### Goal of the exercise
If a line in the entries below contains "shown", copy it.
------ Provided information ------
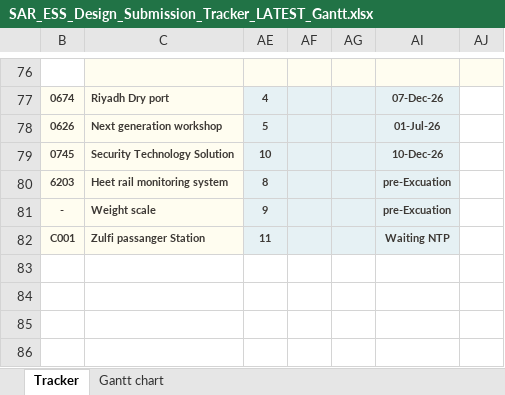
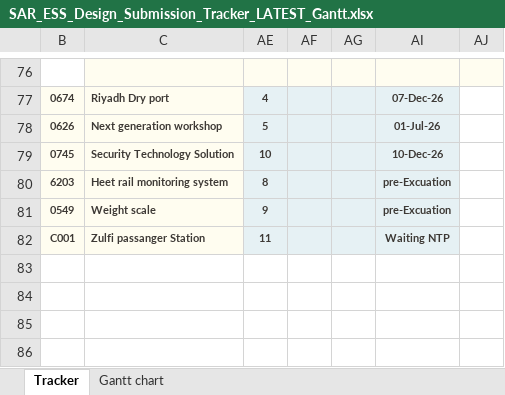
Before and after one commit to mostafaessam8-source/claude-fable-5-prompt, an Excel workbook: tracker-latest/SAR_ESS_Design_Submission_Tracker_LATEST_Gantt.xlsx, sheet Tracker, drawn as a sheet; only a part is shown, gaps mark what is left out; values as stored, in another font and other column widths than the file's, no borders; conditional formats not drawn; the diff names each change by its address in the sheet, - before the commit and + after, or states it on an @@ line.

```diff
--- a/tracker-latest/SAR_ESS_Design_Submission_Tracker_LATEST_Gantt.xlsx (sheet Tracker)
+++ b/tracker-latest/SAR_ESS_Design_Submission_Tracker_LATEST_Gantt.xlsx (sheet Tracker)
-B81: -
+B81: 0549
```
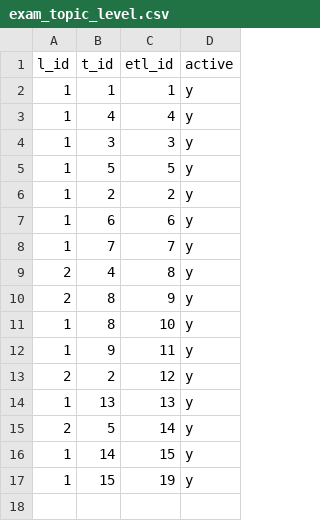
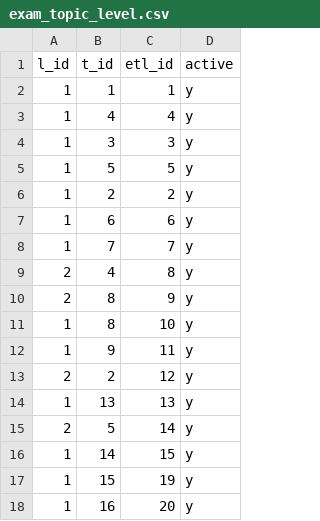
Before and after one commit to pKpallavi/Projectx, a CSV file: exam_topic_level.csv, drawn as a sheet.

```diff
--- a/exam_topic_level.csv
+++ b/exam_topic_level.csv
@@ -17 +17,2 @@
 "1";"15";"19";"y"
+"1";"16";"20";"y"
```
Also changed, not shown: exam_level_question.csv, exam_option.csv, 2 other files.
------
### Written solution
Before and after one commit to mostafaessam8-source/claude-fable-5-prompt, an Excel workbook: tracker-latest/SAR_ESS_Design_Submission_Tracker_LATEST_Gantt.xlsx, sheet Tracker, drawn as a sheet; only a part is shown, gaps mark what is left out; values as stored, in another font and other column widths than the file's, no borders; conditional formats not drawn; the diff names each change by its address in the sheet, - before the commit and + after, or states it on an @@ line.
Also changed, not shown: exam_level_question.csv, exam_option.csv, 2 other files.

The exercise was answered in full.